The first night you were home, we broke a number of rules by bringing you into our bed (we hadn’t yet mastered the magic of swaddling and having you close to us was the only way to get you to stop fussing and drop off to sleep). You slept for five hours straight. Your dad also slept for most of that time. I didn’t sleep at all.
Completely overwhelmed by the enormous responsibility that was placed in my arms at 7:46 that morning, I was awake for most of the night just watching you sleep, reaching out to touch your soft belly every few minutes as it rose and fell with your snuffling, snorting breathing. You curled your fists up by your face, every so often waving a tiny arm at me. You are still so new to this world, baby girl, but never so new as you were that first night.
You had three pediatrician visits this week, the first of which was just 28 hours after you were born. The doctor confirmed what we already knew – you are perfect. She sent us down to the lab for an innocuous-sounding “newborn screening,” which turned out to be an awful, awful test where the technician pricked your heel with a needle and squeezed out enough blood to cover four circles the size of my fingernail. Watching you wail and writhe on the exam table just about tore my heart from my chest, even though the minute it was over and I gathered you in my arms, your crying subsided immediately. “This is always harder on the moms,” the technician remarked, handing me a box of tissues.
Your next visit was two days later, to check your weight. Your dad and I had been dutifully marking off each wet or poopy diaper and each feeding on a chart that the birth center had given us, but your doctor was concerned that your output was not at the level it should be. She shoved two boxes of formula into my hands and instructed us to chase each feeding with one ounce of formula if you hadn’t had another wet diaper by 3pm that day. I barely made it out of the office before the tears started streaming down my face. I felt like a failure as a mother – I wasn’t producing enough milk to feed my child, and now I’d have to give you formula. Not the end of the world, of course, but the implication –that if I didn’t, I would be doing you a disservice for my own selfish reasons–really shook me.
We broke another rule by disregarding the doctor’s advice after a tearful phone consultation with our doula, who advised that giving you formula would do far more damage to my ability to breastfeed than it would be beneficial for you. She was right. My milk came in later that same day, and we quickly set aside the feeding-and-diapering checklist as it became obvious that you were not only normal, but an overachiever (usually only when your dad changes you – let’s keep that up). You became the valedictorian of baby weight gain when over the course of just three days you gained a whopping thirteen ounces.

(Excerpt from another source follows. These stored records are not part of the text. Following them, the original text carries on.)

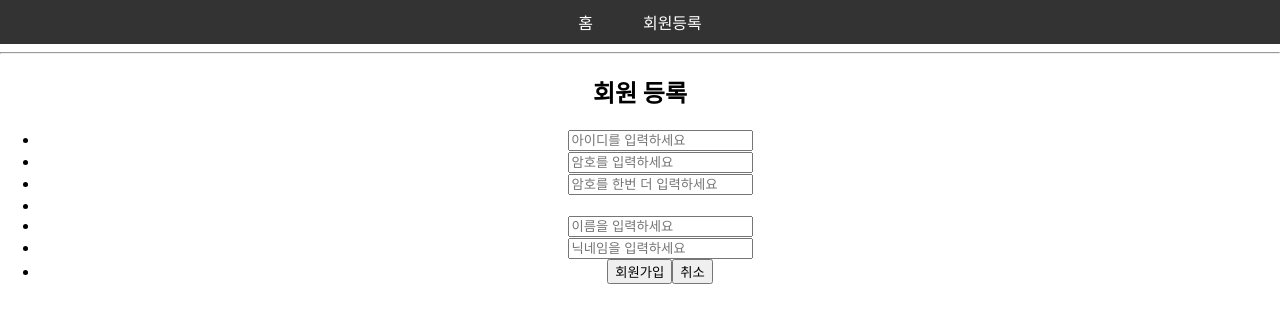
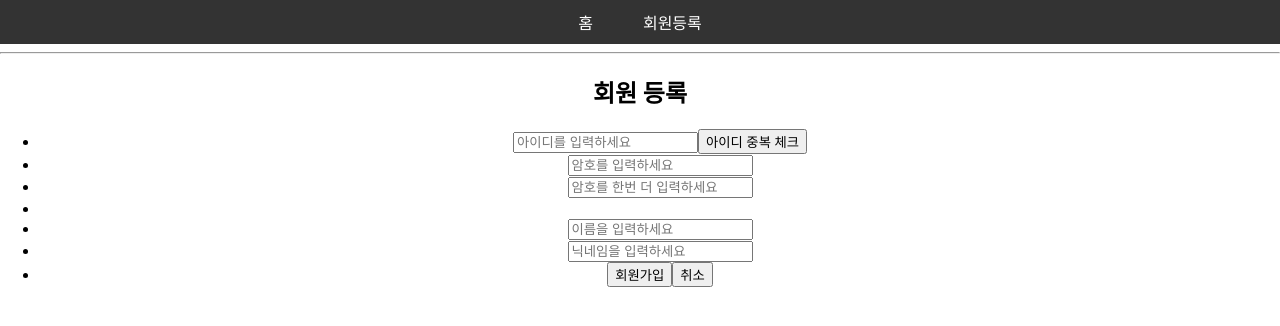
Before and after one commit to nam2626/KH_2025_04_REACT, a React (Create React App) app in the folder spring-member-app/: page /register in a window 1280 px wide. Shown: the top 326 px of the page. Built offline with nearby package versions, Linux system fonts and the light colour scheme.

Commit message:
아이디 중복 검사 추가

```diff
--- a/spring-member-app/src/pages/Register.jsx
+++ b/spring-member-app/src/pages/Register.jsx
@@ -33,6 +33,8 @@ export default () => {
       alert('모든 항목에 정보를 입력하셔야 합니다.');
       return;
     }
+    //아이디 유효성 검사
+    if (!idCheck()) return;
     //암호 유효성 검사 체크
     if (!passCheck()) return;
     //axios 이용해서 서버로 등록할 회원 정보 전달
@@ -54,12 +56,24 @@ export default () => {
       console.log(error);
     }
   };
+
+  const idCheck = async () => {
+    const response = await axios.get(`/member/${txtId.current.value}`);
+    //true - 아이디 중복, false - 아이디 중복되지 않음
+    if (response.data.result) {
+      alert('아이디가 중복되었습니다.');
+      return false;
+    }
+    alert('해당 아이디는 사용하실수 있습니다.');
+    return true;
+  };
   return (
     <div>
       <h2>회원 등록</h2>
       <ul>
         <li>
           <input type="text" ref={txtId} placeholder="아이디를 입력하세요" />
+          <button onClick={idCheck}>아이디 중복 체크</button>
         </li>
         <li>
           <input type="text" onChange={passCheck} ref={txtPasswd} placeholder="암호를 입력하세요" />
```
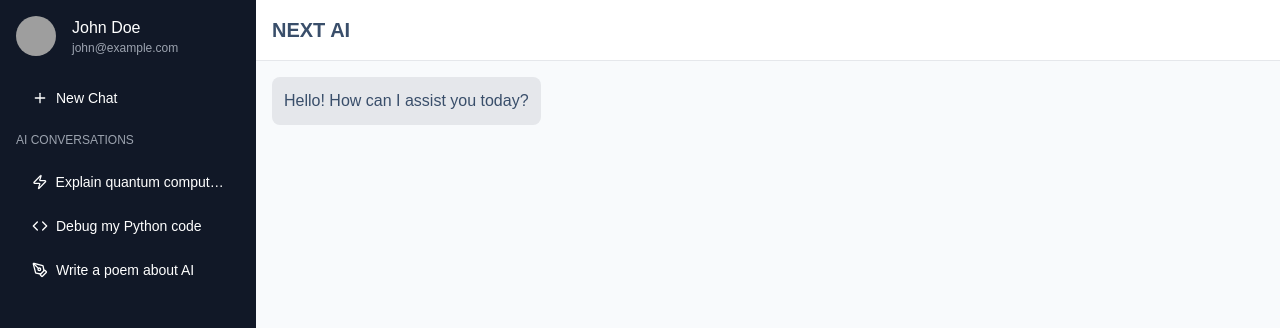
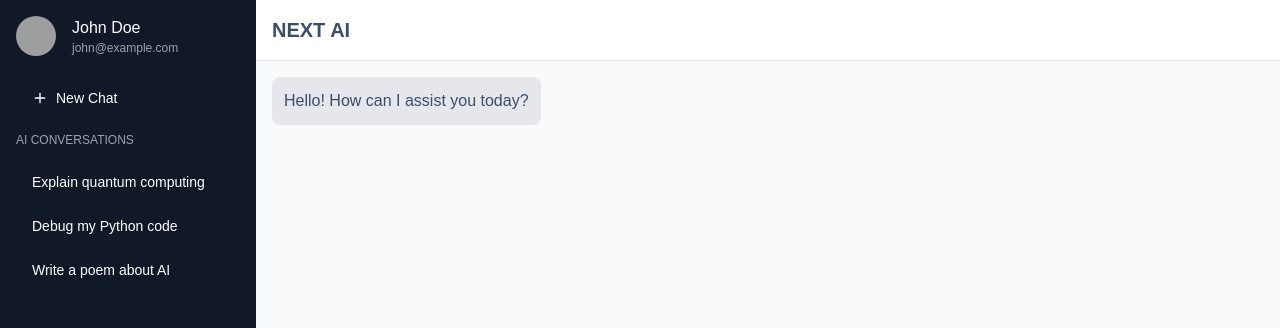
Before and after one commit to Osiris8/nextai, a Next.js app: page /dashboard in a window 1280 px wide. Shown: the top 328 px of the page. Built offline with nearby package versions, Linux system fonts and the light colour scheme; grey boxes are pictures that could not be loaded.

Commit message:
update Dashboard

```diff
--- a/components/dashboard.tsx
+++ b/components/dashboard.tsx
@@ -2,16 +2,7 @@ import { useState } from "react";
 import { Button } from "@/components/ui/button";
 import { Input } from "@/components/ui/input";
 import { Avatar, AvatarFallback, AvatarImage } from "@/components/ui/avatar";
-import {
-  PlusIcon,
-  SendIcon,
-  Settings,
-  LogOut,
-  User,
-  Zap,
-  Code,
-  PenTool,
-} from "lucide-react";
+import { PlusIcon, SendIcon, Settings, LogOut, User } from "lucide-react";
 
 export default function Dashboard() {
   const [messages, setMessages] = useState([
@@ -21,17 +12,18 @@ export default function Dashboard() {
   const [loading, setLoading] = useState(false);
   const [error, setError] = useState("");
 
-  const conversationStarters = [
-    { icon: Zap, text: "Explain quantum computing" },
-    { icon: Code, text: "Debug my Python code" },
-    { icon: PenTool, text: "Write a poem about AI" },
-  ];
+  const [conversationStarters, setConversationStarters] = useState([
+    { text: "Explain quantum computing" },
+    { text: "Debug my Python code" },
+    { text: "Write a poem about AI" },
+  ]);
 
   const handleSend = async (message = input) => {
     if (!message.trim()) return;
 
     // Add the user's message to the conversation
     setMessages((prev) => [...prev, { role: "user", content: message }]);
+    setConversationStarters([...conversationStarters, { text: input }]);
     setInput("");
     setLoading(true);
     setError("");
@@ -94,7 +86,7 @@ export default function Dashboard() {
               variant="ghost"
               onClick={() => handleSend(starter.text)}
             >
-              <starter.icon className="mr-2 h-4 w-4" />
+              {/*<starter.icon className="mr-2 h-4 w-4" />*/}
               <span className="truncate">{starter.text}</span>
             </Button>
           ))}
```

We haven’t had a weight check since then, but it’s clear that you are thriving. You hate having your diaper changed, but good lord do you love to eat (I think you get that from me). And that’s wonderful, since that’s your job right now – growing. Your pediatrician remarked that these feeding “challenges” would very quickly become a distant memory, and even a few days beyond those trials I’m finding that’s true.
This week has been both the hardest and the best week of my life. You are so very, very patient with us, baby girl, and for every moment where I feel like I’m letting you down by not figuring out quickly enough what you need (from a short list of options, too – are you hungry? Need a diaper change? Just want to be held?), there are a hundred moments where you make me feel like the luckiest person on the planet. The way you hold up your arms like little chicken wings when you nurse. The exquisite and sometimes hilarious expressions that chase themselves across your face. Your wobbling head bobs to announce your desire for dinner. These are the moments that I want to remember always, because soon enough they’ll just be memories.

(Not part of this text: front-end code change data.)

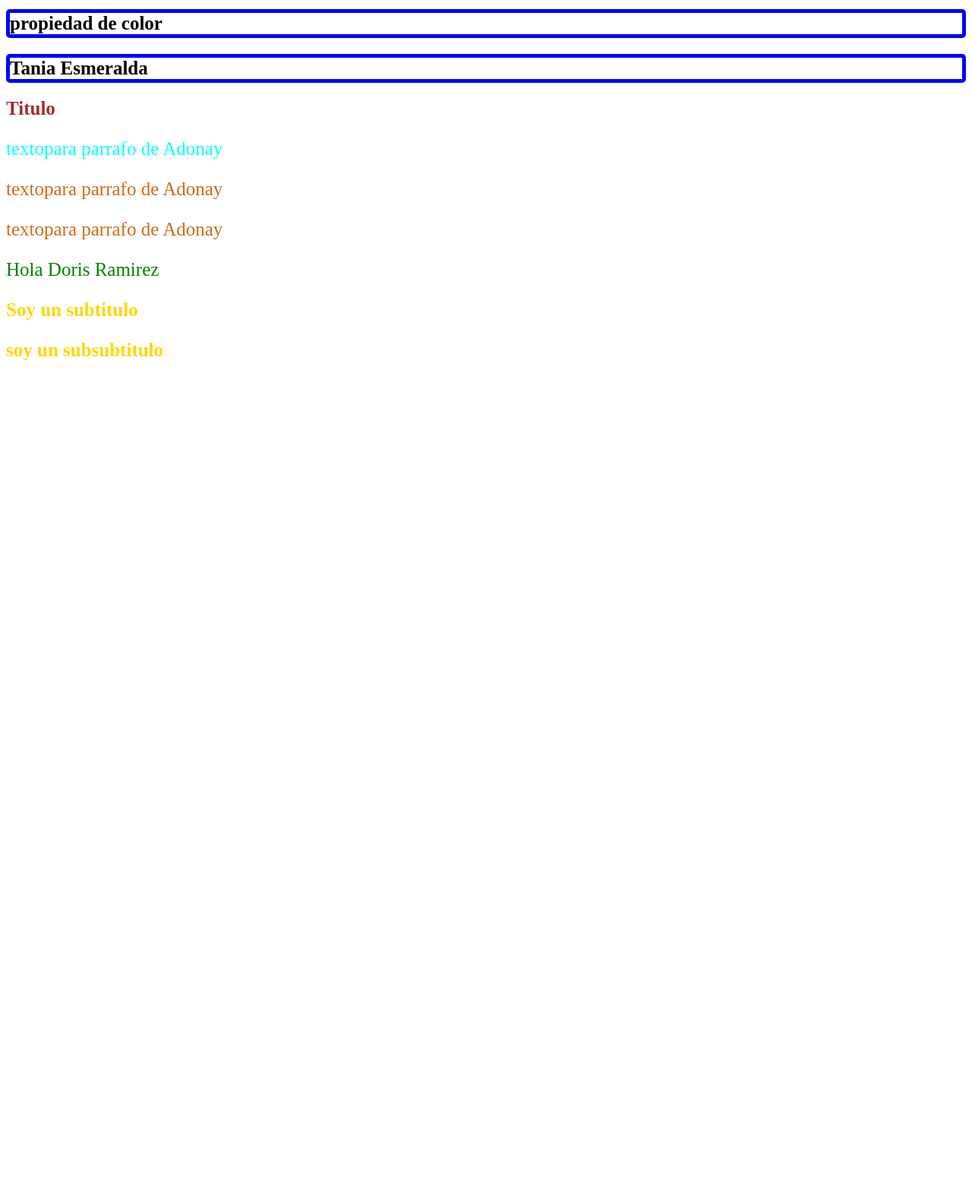
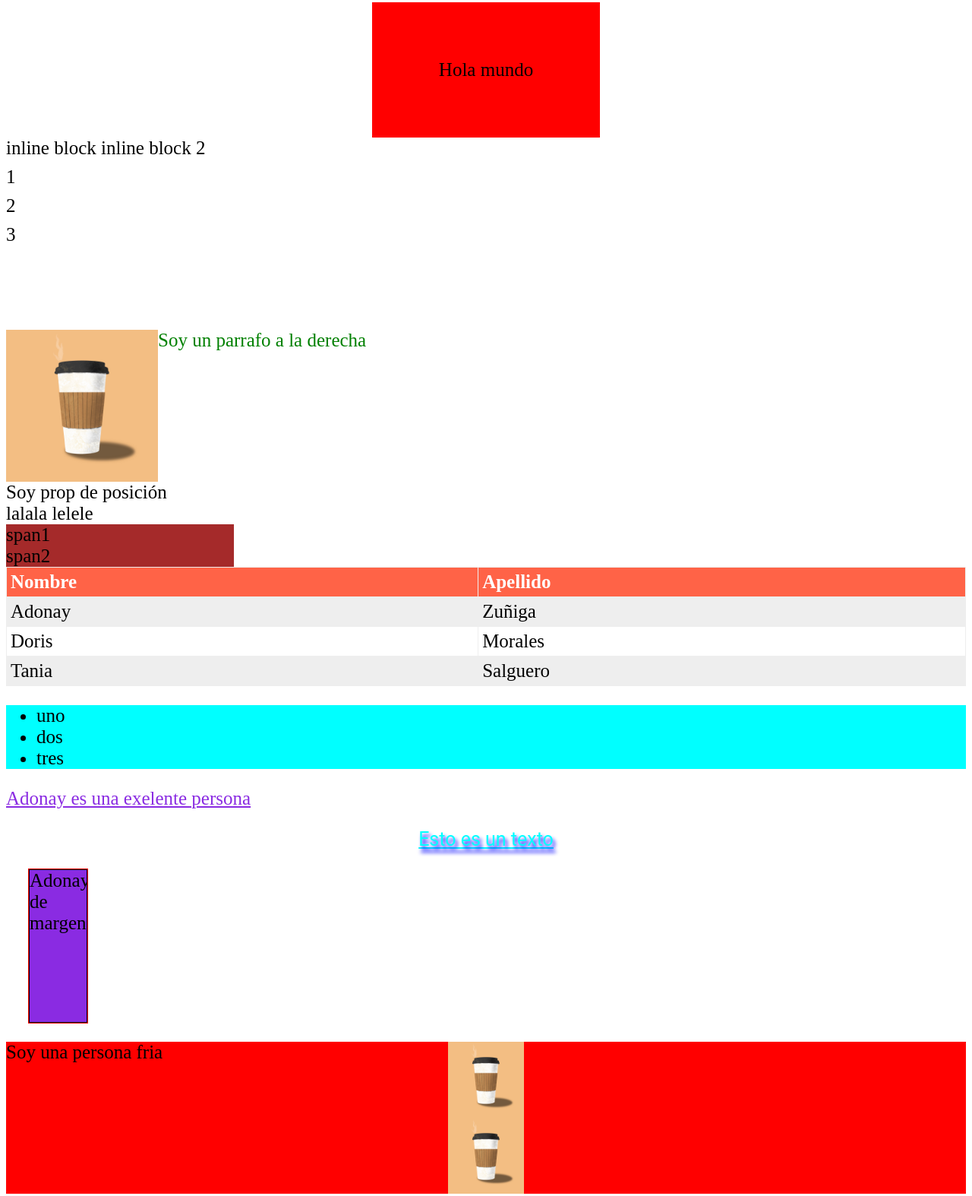
Before and after one commit to Adonayzu/CSS, a plain HTML site: page index.html in a window 1280 px wide. Shown: the part 5-1579 px from the top of the page at 76% size. Before the commit the page ends 800 px from the top, so only its background shows below. Drawn offline with Linux system fonts and the light colour scheme; a web font is replaced by a local one.

Commit message:
Complete todo lo que me pedia en el lo primer que veo de css

```diff
--- a/index.html
+++ b/index.html
@@ -1,11 +1,68 @@
 <!DOCTYPE html>
 <html>
 <head>
-    <title>Document</title>
+    <title>Adonay</title>
     <!-- Esto sirve para poder crear el archivo de css el nombre en este caso le puse style1.css y luego se crea en la carpeta principal-->
     <link rel="stylesheet" href="style1.css">
+    <!-- Este es el ling de google font para una tipo de letra de internet o pongo enpractica en el css -->
+    <link rel="preconnect" href="https://fonts.googleapis.com">
+    <link rel="preconnect" href="https://fonts.gstatic.com" crossorigin>
+    <link href="https://fonts.googleapis.com/css2?family=Rubik+Burned&display=swap" rel="stylesheet">
 </head>
 <body>
+    <section class="center">
+        <p>Hola mundo</p>
+    </section>
+    <div class="inline-block">inline block</div>
+    <div class="inline-block">inline block 2</div>
+    <div class="container">
+        <article class="column right">1</article>
+        <article class="columnight">2</article>
+        <article class="column right">3</article>
+    </div>
+    <div class="container">
+        <img src="coffee.png" class="left" />
+        <p>Soy un parrafo a la derecha</p>
+    </div>
+    <article id="position">Soy prop de posición</article>
+    <div class="inline">lalala</div>
+    <div class="inline">lelele</div>
+    <span>span1</span>
+    <span>span2</span>
+    <table> <!-- Es una tabla -->
+        <tr>
+            <th> Nombre</th>
+            <th> Apellido</th>
+        </tr>
+
+        <tr>
+            <td> Adonay </td>
+            <td> Zuñiga</td>
+        </tr>
+        <tr>
+            <td> Doris </td>
+            <td> Morales</td>
+        </tr>
+        <tr>
+            <td> Tania</td>
+            <td> Salguero</td>
+        </tr>
+    </table>
+    <!--ul lista no ordenada-->
+    <ul>
+        <li>uno</li>
+        <li>dos</li>
+        <li>tres</li>
+
+    </ul>
+    <a href="https://www.google.con.nz">Adonay es una exelente persona</a>
+    <p class="texto"> Esto es un texto</p>
+    <div class="margen">
+        Adonay de margen
+    </div>
+    <article id="fondo">
+        Soy una persona fria
+    </article>
     <h1 class="color">propiedad de color</h1>
     <h2 class="color">Tania Esmeralda</h2>
     <h1 id="titulo">Titulo</h1>
--- a/style1.css
+++ b/style1.css
@@ -53,3 +53,117 @@ div h2, div h3 {
     border-radius: 5px; /* el radio */
     border-width: 5px; /* el grosor o ancho del borde */
 }
+/* Este de fondo aparece en el html y lo de background-color lo resalta */
+#fondo {
+    background-color: red;
+    height: 200px; /* es la altura de la imagen que agrege */
+    background-image: url(coffee.png);
+    /* tambien se puede asi del size del tamaño el primer 200 es altura y el otro es ancho */
+    background-size: 100px 100px; /* esta auto, cover, contain  */
+    background-repeat: repeat-y; /* esto espara que no se repita la imagen colocando no-repeat pero si pongo repeat si */
+    background-position: center bottom;
+
+}
+
+.margen {
+    background-color: blueviolet;/* agregarlo color de fondo a lo que escribi */
+    margin:15px 20px 25px 30px; /* es el margen qu el dipero igual hay mas opciones */
+    padding: 30ps 25px 20px 15px;/* padding es relleno */
+    border:solid 1px black;
+    height: 200px;
+    width: 75px;
+    overflow: scroll;/* por si el contenido tiene un margen pequeño con esto puedo deslizar y verlo */
+    outline: 1px solid red;
+}
+
+.texto {
+    font-family: "Roboto", sans-serif;/* aqui se agrego lo del link  colocando roboto, lo demas es por si no agarra la de roboto */
+    text-align: center;/* ver si uno quiere el texto a la izquierda, center rigth justify */
+    text-decoration: underline; /* subrayar underline, overline */
+    text-shadow: 3px 5px 5px blue;
+
+}
+a:link {
+    color:blueviolet; /* con esto nos da el color del ling qu eagregamos en el html */
+}
+
+a:visited {
+    color:grey;/*  este es para los link que ya han sido visitados se pondra gris */
+}
+
+a:hover {
+    color:blue; /* este hover solo es para cuando estoy pasando el mause por encima por eso cambiara de color */
+}
+
+a:active {
+    color:red;/* este cuando yo estoy pinchando el link */
+}
+
+ul {
+    background-color: cyan;
+}
+
+table {
+    width:100%; /* Da todo el ancho de la tabla */
+    border-collapse: collapse;/* ajusta mejor la tabla */
+}
+th, td {
+    border: solid 1px #eee;
+    padding: 5px;
+}
+
+th {
+    background-color:tomato; /* da color a los th */
+    color:white; /* da color a la letra o fuente */
+    text-align: left;/* alinea el texto */
+}
+tr:nth-child(even) {
+    background-color: #eee;
+}
+
+tr:hover {
+    background-color:#aaa;
+    cursor:pointer;
+}
+span {
+    display: block;
+    width: 300px;  /* ancho de lo que contiene el espan */
+    background-color: brown;/* el color del span */
+}
+.inline {
+    display: inline;
+}
+#position {
+    position: sticky; /* posicion ralativa, otra de absolute, y sticky*/
+    left: 20px;/* hace un a la izquierda de 20 px y maxio de top 25px */
+ /*    top: 25px; */
+
+}
+.left {
+    float: left; /* hace qu eltexto de left este en la izquierda */
+    width:200px;
+    height: 200px;
+}
+.rigth {
+    float: rigth;
+
+}
+.container {
+    height: 200px;
+}
+
+.column {
+    margin: 0;
+    padding: 10px 0;
+    width: 33.3%;
+}
+.inline-block {
+    display: inline-block;
+}
+.center {
+    padding:50px;
+    text-align: center;
+    width: 200px;
+    margin: 0 auto;
+    background-color:red;
+}
```
Also changed, not shown: coffee.png (added).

I’m so excited to watch you grow, Natalie, but for now I’m so happy to just be, to just be in this space where you are so small and snuggly and we are your world – just as you are ours.